Task: Which lines of the data contain the string "height"? Copy every one of them.

Material for this exercise:

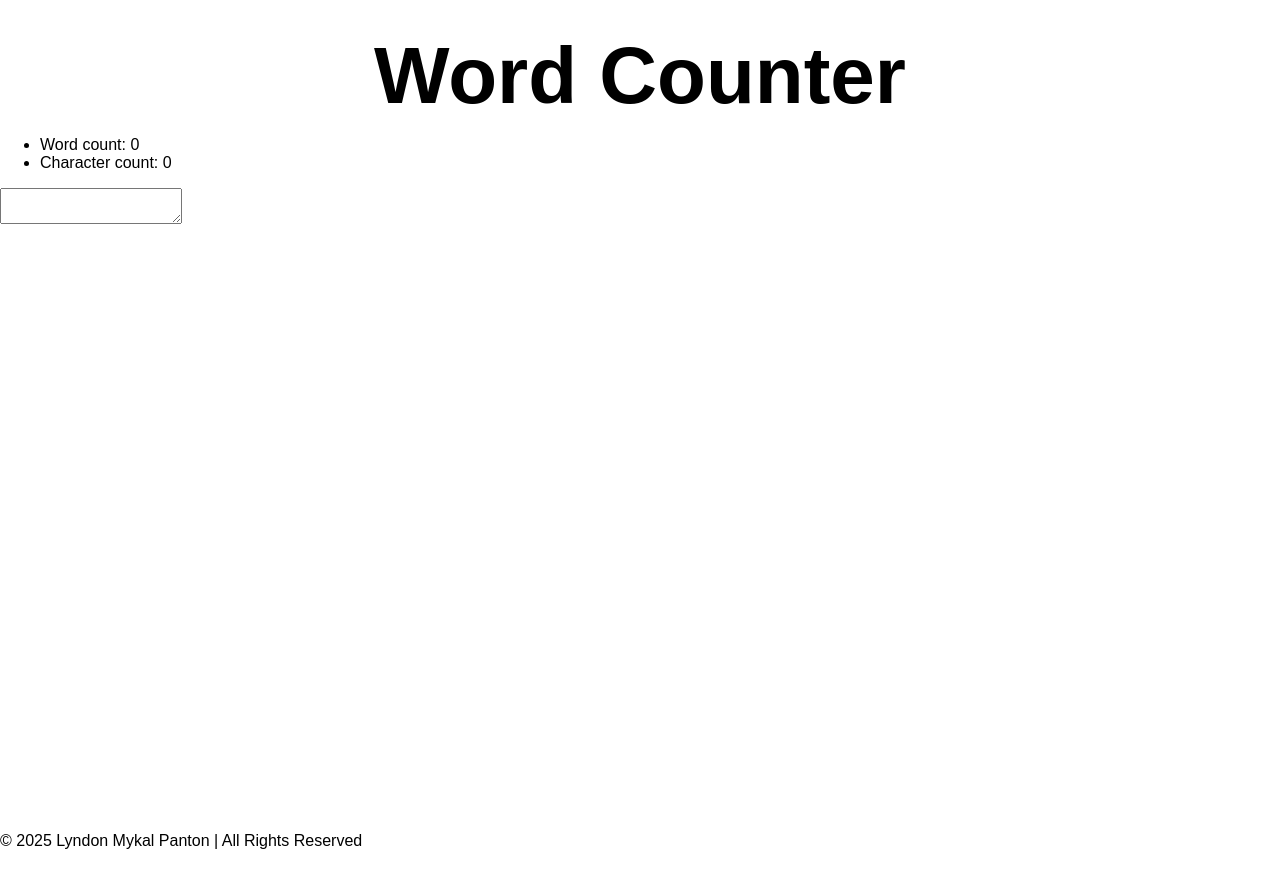
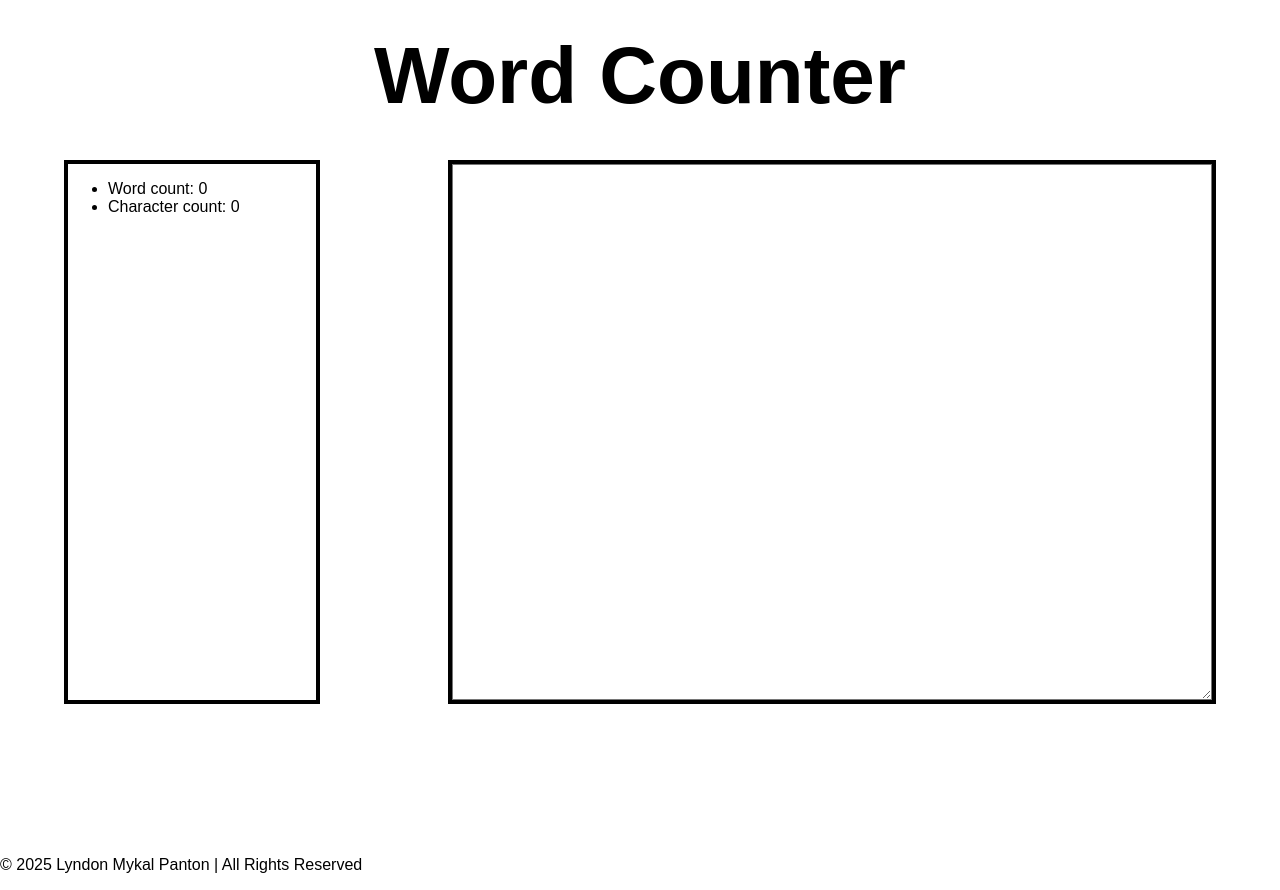
Before and after one commit to lyndonpanton/word-counter, a PHP site: page / in a window 1280 px wide. Before the commit the page ends 849 px from the top, so only its background shows below. Run offline with PHP 8.4, Linux system fonts and the light colour scheme; some web fonts are replaced.

Commit message:
Styled and positioned main elements

```diff
--- a/web/css/styles.css
+++ b/web/css/styles.css
@@ -18,6 +18,7 @@ body, html {
 
 /* Header *********************************************************************/
 header {
+    margin-bottom: 5vh;
     height: 15vh;
 }
 
@@ -31,8 +32,38 @@ h1 {
 
 /* Main ***********************************************************************/
 main {
+    display: flex;
+    flex-direction: row;
 
     height: 85vh;
+}
+
+#counter, #words {
+    height: 80%;
+}
+
+#counter {
+    margin-left: 5%;
+    margin-right: 5%;
+    border: 4px solid black;
+    width: 20%;
+}
+
+#words {
+    margin-left: 5%;
+    margin-right: 5%;
+    border: 4px solid black;
+    padding: 0;
+    width: 60%;
+}
+
+#word-input {
+    margin: 0;
+    border-radius: 0;
+    width: 100%;
+    height: 100%;
+
+    overflow-y: scroll;
 }
 
 /* Counter */
--- a/web/index.php
+++ b/web/index.php
@@ -35,6 +35,7 @@
 </head>
 <body>
     <header>
+        <!-- Absolute information icon which results in a pop-up when clicked -->
         <h1>Word Counter</h1>
     </header>
 
```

Response box:
     height: 15vh;
     height: 85vh;
+    height: 80%;
+    height: 100%;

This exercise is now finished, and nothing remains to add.